Be aware that the load must be very close to tractor to achieve much lift at all.
2’ is about all I need. JD dealer brought one by to my house with forks but I have no ballets. How much rear ballast do you think I’d need.
Heavy hitch offset with 4x70lb and 4x42lb works great!
Tim, we purchased a 1025r for our business based largely on the information we have gathered from your site and videos. 175 hrs on the meter and I can honestly say it has been one of the best most versatile additions we’ve made. Keep up the good work!
Thanks for the kind words. I’m glad it is working out for you!
Love your videos – played a part in my purchase of a GC1710, dump trailer & a few attachments! everything you discussed about a side gig need be considered. had half acre of major landscape makeover and bids north of 15k so purchased new two years ago with intent to do the job and sell the equipment. funny thing, as i worked my project, which was on city lots, folks stop and ask about hiring, so i got license and insurance and before i knew it was hired out most weekends and a bunch of nights (also have a day job) that first summer. all word of mouth and maybe too much – sure slowed down my project! anyway 510 hours on meter with zero issues and an awesome portfolio of interesting jobs and people, it’s paid for itself and my project 🙂 so, i’m keeping it and working select jobs for repeat and referred customers – next season is getting booked!
How do you advertise or put it out there about doing work with my machine
I notice your tiller runs forward. I have a 5′ tiller that I pull behind an old Ford tractor, which runs either direction, but I find it does a much better job breaking up the soil running in reverse. Just curious your opinion on the matter. Also, do you think the 1025r would pull a 5′ tiller?
Some folks use 5’ tillers behind 1025r’s, but I would not want to do it..sometimes I can barely pull the 4’!
Great videos. Live in Australia and have recently purchased a 1025r tlb and mower
My wife and daughter love the new tractor. I’m struggling to get time to use the new toy with work commitments. But excited to get to those projects around the farm.

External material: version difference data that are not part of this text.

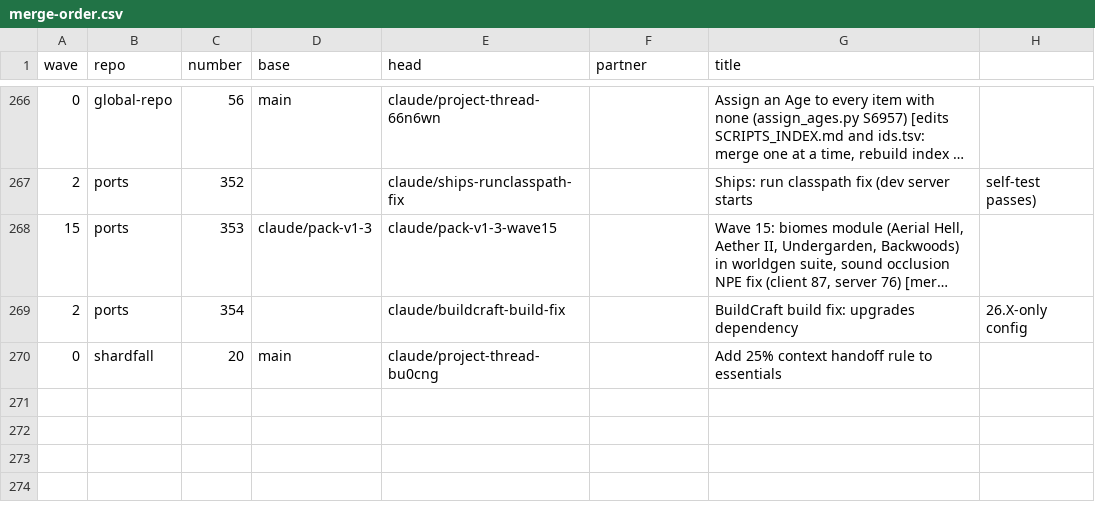
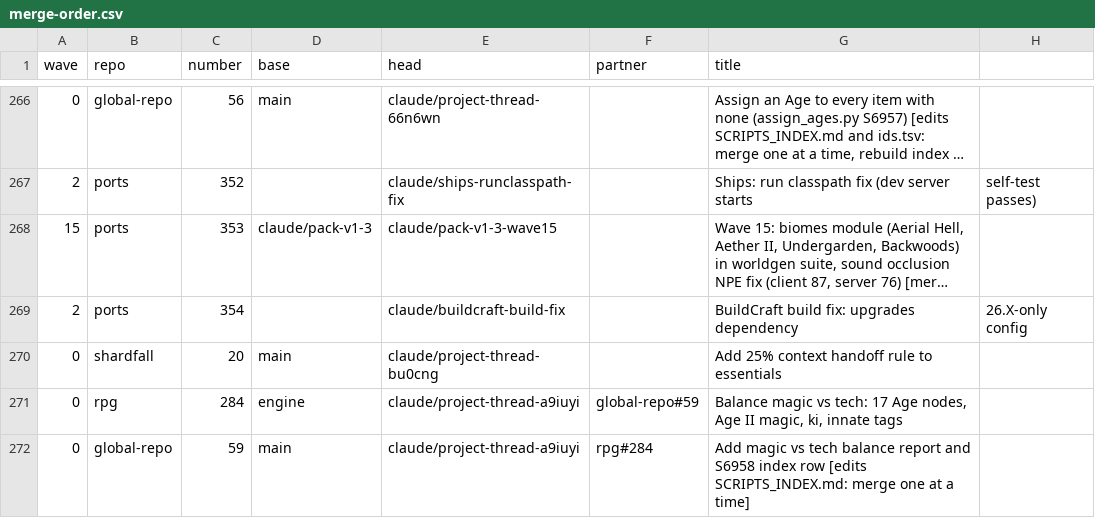
Before and after one commit to GeddyLifeson/Global-Repo, a CSV file: merge-safe/merge-order.csv, drawn as a sheet; only a part is shown, gaps mark what is left out; long unchanged cells end in ….

```diff
--- a/merge-safe/merge-order.csv
+++ b/merge-safe/merge-order.csv
@@ -270 +270,3 @@ wave,repo,number,base,head,partner,title
 0,shardfall,20,main,claude/project-thread-bu0cng,,Add 25% context handoff rule to essentials
+0,rpg,284,engine,claude/project-thread-a9iuyi,global-repo#59,"Balance magic vs tech: 17 Age nodes, Age II magic, ki, innate tags"
+0,global-repo,59,main,claude/project-thread-a9iuyi,rpg#284,"Add magic vs tech balance report and S6958 index row [edits SCRIPTS_INDEX.md: merge one at a time]"
```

In Australia the loader must be self-levelling to comply with local requirements. So mine is locally made painted in JD green.
Haven’t used the mower deck yet as it’s too muddy at present. I’ve figured that the loader and backhoe need to be removed to get rid of their considerable weight before mowing.
Keep up the good work.
Great article Tim! I love watching all your videos though I have never commented on them. I have thought about buying a tractor with the optional mindset of doing side jobs to help defer some of the cost and pay it off faster. My biggest issue in deciding to a tractor is making sure I pick the correct equipment for my property and usage. I have a ztr mower which has made mowing my property much faster but I have a challenging road-side ditch that is impossible to mow with the ztr and really need to find an option that would handle that challenge plus some of the other projects around my property that a ztr will never be able to perform. I have thought that a johnny or a vinny would be a great option for my property but I am not sure that either can handle the specific road-side ditch mowing that I was kind able to do with a 30″ wide deck on a riding mower, even though it was always a rush/risk to mow with a fear of it turning over or getting stuck. Would love to hear your thoughts or even have you come up to my property in north-west central Indiana.
Do you have any experience with the Dual Receiver model HH1G? It seems like a nice idea to have the flexability of a “gooseneck” style receiver up top for various things (hitch ball, tool rack, etc), however I see it’s only available with 1 suitcase bracket, not two.
I have a Kubota B2601 and I am trying to decide between this HH1G model or getting the dual bracket HH1DB. Do you think with my tractor I would be better off with the two weight brackets or would the flexibility of gooseneck receiver and 1 suitcase bracket be a better option?
Thanks for your help, your videos and effort to help others are a true blessing. Take care~